During the course of a lifetime the foot is subjected to a considerable amount of trauma (acute and overuse), effects of local and systemic disease, misuse, neglect and the compensations from biomechanical pathology. Problems with the feet have been reported as being the single physical health symptom consistently associated with chronic difficulties in daily living among older people .
The prevalence of foot pathology in older persons is not clearly known, as it is very dependent on the criteria used in each study to define foot pathology. In many studies it is self-reported. Most studies show that around 10-30% of those over 65 age some sort of painful foot pathology but it has been reported as being as high as 80% ( – most of the differences are due to what is defined as a foot “problem” with poor agreement among most studies. Many studies may under-report the true prevalence due to those being questioned believing that foot problems are an inevitable part of aging. Up to 20% of older persons have some form of vascular insufficiency, putting them at greater risk of foot pathology and a more serious consequence of existing foot pathology. Poor vision, musculoskeletal disorders, obesity, postural hypotension etc inability for self care of feet. Females have more foot pathology than males and the prevalence of pathology increases with age.
The main problems reported in the various studies are – hyperkeratosis, nail problems, hallux valgus, digital deformity and swollen/aching feet.
More accurate data is needed for the adequate planning and funding of foot health care services for the older persons, especially in systems like the National Health Service in the UK , the Department of Veterans Affairs in Australia, and the Veterans Administration in the USA .
Factors contributing to foot pathology in the elderly:
• biological effects of ageing
• activity/ambulation levels (current and previous)
• attitudes to the foot and foot health
• past history of foot pathology
• footwear (current and previous)
• previous management of foot pathology
• co-morbidities (eg other chronic illness; medications)
• local and systemic diseases affecting the foot (eg vascular, neurological, rheumatological, diabetes mellitus)
• ability to render self care
• socioeconomic status
Consequences of foot pathology in the elderly:
the foot is rarely linked to mortality, but can be associated with significant disability, morbidity and dysmobility/immobility
affects walking ability ( decrease in social functioning). The impact of foot pain on functional performance has been shown to be substantial
chronic pain/discomfort psychological changes
less ability to carry out activities of daily living – those with foot pain have a 50% increased odds for disability in instrumental activities of daily living .
increased risk of falling Menz & Lord, 2001)
progression of pathology (eg hyperkeratotic lesion ulceration & infection amputation)
Footwear in the elderly:
• footwear plays a role both in the cause and prevention of pathology – footwear can help maintain mobility and prevent problems, but if inappropriate immobility and problems
• slip resistant footwear can be helpful to prevent falls
• 30% do not wear shoes around home during warmer months
Use of foot care services:
• older people are often thought to accept foot problems as an inevitable part of aging, with many not seeking health professional help for them (eg the lateral forefoot ache associated with early rheumatoid arthritis may be ‘tolerated’, until other symptoms develop elsewhere)
• in one Australian survey , 71% of older persons surveyed self reported as having a foot problem, but only 39% had sought professional help. 60% of these had consulted a podiatrist.
• in South Glamorgan, 53% of 560 older persons had 3 or more foot problems, but only a third of them were receiving podiatric care . The authors concluded that there was a mismatch between the provision of podiatry services and the capacity to benefit.
• Crawford et al (1996), in a survey of UK elderly persons aged 75 and over, found half were receiving podiatric care; 1/3rd where receiving the care in their home; similarly, White & Mulley (1989) found that half of those over 50 were receiving regular podiatric care.
• in a follow up of older patients in the UK’s National Health Service who were discharged due to a restriction on the provision of services showed that a significant number of those who were initially categorised as ‘low risk’ showed deterioration in foot health following discharge.

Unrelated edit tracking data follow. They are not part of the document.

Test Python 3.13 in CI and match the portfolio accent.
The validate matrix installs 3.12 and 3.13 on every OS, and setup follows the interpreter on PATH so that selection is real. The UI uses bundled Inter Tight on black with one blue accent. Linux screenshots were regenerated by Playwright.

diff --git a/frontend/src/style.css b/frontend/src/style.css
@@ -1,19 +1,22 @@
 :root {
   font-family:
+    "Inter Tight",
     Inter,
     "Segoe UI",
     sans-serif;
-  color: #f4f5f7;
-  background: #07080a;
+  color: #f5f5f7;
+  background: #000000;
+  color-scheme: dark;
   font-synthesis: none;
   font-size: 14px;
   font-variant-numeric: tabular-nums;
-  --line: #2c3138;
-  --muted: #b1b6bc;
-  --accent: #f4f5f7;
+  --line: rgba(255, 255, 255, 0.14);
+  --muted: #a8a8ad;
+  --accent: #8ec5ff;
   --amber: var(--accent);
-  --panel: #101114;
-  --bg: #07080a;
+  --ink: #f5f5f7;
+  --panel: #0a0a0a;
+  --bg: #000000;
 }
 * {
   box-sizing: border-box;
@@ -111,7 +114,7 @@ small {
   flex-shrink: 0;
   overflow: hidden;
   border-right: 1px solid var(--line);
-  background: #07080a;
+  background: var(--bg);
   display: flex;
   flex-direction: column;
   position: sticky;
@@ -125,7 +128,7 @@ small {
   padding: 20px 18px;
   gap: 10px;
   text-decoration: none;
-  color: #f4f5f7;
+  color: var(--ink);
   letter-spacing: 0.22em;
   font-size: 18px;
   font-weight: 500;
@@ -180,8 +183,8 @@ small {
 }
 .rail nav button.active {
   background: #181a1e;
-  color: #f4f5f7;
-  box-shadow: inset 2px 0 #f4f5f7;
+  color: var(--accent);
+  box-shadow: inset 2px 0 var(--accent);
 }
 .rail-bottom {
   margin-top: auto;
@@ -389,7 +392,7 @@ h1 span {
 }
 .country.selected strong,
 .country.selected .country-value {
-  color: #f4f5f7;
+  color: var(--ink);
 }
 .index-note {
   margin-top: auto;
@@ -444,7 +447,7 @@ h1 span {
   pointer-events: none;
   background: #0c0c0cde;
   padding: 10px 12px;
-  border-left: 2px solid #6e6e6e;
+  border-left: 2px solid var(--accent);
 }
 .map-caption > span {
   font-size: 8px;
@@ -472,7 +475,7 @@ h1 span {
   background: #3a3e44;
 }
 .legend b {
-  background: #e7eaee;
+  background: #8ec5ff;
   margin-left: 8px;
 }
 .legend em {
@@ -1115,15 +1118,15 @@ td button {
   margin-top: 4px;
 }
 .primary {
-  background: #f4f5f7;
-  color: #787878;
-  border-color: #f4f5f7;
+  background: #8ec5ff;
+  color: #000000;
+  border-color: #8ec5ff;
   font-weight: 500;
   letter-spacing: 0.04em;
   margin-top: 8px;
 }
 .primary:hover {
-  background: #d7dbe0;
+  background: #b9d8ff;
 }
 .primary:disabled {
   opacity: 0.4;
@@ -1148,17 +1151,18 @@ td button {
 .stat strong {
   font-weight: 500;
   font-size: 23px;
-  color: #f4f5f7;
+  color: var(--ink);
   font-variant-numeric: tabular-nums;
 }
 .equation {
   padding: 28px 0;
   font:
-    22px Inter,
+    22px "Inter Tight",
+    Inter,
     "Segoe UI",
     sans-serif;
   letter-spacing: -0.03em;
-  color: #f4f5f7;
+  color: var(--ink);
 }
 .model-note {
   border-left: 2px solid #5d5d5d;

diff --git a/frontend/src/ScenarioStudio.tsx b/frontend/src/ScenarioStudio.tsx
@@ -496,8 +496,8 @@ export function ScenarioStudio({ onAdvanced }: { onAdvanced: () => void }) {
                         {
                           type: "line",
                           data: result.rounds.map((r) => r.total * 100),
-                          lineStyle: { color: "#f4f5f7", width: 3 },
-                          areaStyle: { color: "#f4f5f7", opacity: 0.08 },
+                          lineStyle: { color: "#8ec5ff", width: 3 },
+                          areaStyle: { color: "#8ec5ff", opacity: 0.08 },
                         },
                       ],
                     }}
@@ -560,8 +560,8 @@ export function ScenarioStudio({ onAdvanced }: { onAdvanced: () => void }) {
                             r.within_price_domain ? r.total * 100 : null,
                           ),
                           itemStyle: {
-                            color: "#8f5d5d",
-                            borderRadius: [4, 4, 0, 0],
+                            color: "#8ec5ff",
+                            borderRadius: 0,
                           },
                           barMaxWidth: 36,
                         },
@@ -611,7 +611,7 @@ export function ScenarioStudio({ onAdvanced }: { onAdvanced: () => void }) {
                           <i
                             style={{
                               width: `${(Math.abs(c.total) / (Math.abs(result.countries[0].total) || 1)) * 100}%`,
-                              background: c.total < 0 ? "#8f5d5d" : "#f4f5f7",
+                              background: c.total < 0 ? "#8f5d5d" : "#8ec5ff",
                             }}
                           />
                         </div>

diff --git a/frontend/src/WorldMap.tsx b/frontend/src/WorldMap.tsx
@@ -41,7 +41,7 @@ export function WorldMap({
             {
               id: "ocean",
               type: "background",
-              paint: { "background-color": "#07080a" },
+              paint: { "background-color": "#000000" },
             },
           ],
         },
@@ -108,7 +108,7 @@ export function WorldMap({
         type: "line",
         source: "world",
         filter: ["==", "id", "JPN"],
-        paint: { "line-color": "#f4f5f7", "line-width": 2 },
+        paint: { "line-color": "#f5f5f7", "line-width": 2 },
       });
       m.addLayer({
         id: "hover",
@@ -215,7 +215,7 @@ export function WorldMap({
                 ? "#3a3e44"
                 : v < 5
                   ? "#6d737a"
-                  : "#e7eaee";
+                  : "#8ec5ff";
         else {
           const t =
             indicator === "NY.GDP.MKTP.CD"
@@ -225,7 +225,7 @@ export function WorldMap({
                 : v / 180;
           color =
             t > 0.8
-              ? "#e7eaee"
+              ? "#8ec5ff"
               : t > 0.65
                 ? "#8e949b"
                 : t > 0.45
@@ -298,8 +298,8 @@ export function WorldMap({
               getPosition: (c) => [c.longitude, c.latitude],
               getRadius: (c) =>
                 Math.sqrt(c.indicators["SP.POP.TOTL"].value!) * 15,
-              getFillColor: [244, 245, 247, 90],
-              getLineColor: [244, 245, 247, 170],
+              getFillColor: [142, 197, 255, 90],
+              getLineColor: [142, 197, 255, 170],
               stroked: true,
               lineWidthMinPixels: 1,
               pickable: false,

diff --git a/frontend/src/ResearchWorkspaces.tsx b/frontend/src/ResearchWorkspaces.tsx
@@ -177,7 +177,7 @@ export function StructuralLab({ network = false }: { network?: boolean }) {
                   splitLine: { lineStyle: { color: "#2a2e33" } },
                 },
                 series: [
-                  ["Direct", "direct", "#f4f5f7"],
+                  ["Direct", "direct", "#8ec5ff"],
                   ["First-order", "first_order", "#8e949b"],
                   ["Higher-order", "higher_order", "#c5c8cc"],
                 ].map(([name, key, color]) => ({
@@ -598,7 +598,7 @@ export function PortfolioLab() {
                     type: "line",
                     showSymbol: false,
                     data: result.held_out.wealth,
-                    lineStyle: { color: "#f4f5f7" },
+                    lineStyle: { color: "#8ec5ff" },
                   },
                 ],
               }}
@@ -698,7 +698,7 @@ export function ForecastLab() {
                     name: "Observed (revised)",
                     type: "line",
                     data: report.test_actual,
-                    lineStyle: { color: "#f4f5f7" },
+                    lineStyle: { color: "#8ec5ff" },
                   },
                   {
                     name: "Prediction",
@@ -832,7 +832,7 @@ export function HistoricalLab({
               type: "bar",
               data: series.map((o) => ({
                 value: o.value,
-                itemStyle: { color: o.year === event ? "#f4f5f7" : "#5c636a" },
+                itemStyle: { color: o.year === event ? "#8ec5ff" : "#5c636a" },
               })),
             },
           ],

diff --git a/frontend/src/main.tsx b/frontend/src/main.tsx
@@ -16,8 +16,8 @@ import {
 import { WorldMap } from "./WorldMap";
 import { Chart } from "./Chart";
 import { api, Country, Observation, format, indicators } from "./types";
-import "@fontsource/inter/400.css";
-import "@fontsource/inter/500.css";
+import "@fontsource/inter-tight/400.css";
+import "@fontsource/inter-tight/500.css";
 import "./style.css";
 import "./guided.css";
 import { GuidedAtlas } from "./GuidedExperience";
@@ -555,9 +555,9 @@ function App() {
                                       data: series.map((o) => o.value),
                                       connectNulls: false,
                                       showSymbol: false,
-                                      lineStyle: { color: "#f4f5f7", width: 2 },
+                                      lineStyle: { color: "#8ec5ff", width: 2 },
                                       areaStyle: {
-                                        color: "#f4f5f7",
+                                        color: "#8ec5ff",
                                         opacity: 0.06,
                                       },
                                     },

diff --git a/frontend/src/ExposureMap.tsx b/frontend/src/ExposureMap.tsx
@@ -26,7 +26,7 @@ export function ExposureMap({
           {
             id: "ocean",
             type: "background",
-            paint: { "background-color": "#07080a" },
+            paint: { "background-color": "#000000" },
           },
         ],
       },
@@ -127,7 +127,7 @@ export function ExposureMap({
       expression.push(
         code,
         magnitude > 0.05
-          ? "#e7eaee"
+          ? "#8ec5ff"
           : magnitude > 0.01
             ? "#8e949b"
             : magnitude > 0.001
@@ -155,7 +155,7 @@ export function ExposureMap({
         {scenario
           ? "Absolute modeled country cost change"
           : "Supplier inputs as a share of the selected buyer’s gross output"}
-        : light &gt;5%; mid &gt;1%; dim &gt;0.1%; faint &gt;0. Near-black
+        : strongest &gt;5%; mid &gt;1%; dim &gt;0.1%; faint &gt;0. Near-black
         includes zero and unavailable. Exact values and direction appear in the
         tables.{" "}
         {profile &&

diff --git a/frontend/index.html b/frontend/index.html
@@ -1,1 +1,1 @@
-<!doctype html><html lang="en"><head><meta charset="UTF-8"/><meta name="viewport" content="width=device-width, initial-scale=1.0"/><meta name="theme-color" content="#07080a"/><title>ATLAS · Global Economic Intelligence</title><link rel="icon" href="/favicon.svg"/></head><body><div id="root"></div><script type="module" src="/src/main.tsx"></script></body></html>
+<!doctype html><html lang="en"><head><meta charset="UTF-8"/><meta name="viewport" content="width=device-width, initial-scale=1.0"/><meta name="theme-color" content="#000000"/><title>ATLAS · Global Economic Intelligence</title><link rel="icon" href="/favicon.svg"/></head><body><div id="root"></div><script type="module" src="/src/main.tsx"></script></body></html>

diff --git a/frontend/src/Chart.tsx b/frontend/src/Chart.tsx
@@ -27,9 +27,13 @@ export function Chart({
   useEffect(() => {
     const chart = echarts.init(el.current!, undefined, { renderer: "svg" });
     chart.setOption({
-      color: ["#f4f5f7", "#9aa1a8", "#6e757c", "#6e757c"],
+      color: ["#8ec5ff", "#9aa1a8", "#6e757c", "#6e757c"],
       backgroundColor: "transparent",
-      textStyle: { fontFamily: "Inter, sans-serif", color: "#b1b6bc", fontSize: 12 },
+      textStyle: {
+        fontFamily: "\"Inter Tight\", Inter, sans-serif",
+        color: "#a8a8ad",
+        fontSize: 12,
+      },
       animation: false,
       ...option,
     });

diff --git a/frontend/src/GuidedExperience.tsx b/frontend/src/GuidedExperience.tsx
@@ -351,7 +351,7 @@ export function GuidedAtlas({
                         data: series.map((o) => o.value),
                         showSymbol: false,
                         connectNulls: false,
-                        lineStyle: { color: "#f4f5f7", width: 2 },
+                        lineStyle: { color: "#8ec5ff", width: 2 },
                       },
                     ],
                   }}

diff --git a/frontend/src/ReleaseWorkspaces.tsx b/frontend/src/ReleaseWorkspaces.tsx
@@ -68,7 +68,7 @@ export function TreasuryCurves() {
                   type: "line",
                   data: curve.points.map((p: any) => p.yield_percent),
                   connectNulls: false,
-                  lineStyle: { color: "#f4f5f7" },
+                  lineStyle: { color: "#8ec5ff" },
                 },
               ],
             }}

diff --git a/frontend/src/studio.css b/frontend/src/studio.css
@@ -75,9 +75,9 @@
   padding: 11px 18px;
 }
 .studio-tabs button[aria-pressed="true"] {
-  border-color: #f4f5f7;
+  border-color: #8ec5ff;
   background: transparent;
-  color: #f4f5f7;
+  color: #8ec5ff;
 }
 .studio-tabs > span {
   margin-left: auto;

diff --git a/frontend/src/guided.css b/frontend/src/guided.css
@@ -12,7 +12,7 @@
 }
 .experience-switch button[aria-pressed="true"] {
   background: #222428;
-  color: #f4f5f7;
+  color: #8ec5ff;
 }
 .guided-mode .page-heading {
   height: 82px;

Many moved quickly into a high-risk category. 63% of those discharged were at follow up unable to safely care for their own feet .
• fiscal constraints within the health care limit the provision of foot care services to the older persons
• Kinden (1999) in Australia found that the strongest predictors of podiatric service use where age, gender, presence of foot problems, difficulty with performing simple footcare routines, independence in instrumental activities of daily living and country of birth being outside of Australia. Level of income and health insurance status where not predictors.
• Gorter et al (2001) in the Netherlands found a prevalence of non-traumatic foot complaints in a population of 5679 aged greater than 65yrs of 20% (6/10 were painful); 45% had sought nonmedical care for their feet; 1/10 had not sought care; 4/10 used self care; 5/10 had consulted a chiropodist
Gerontology Forum at Podiatry Arena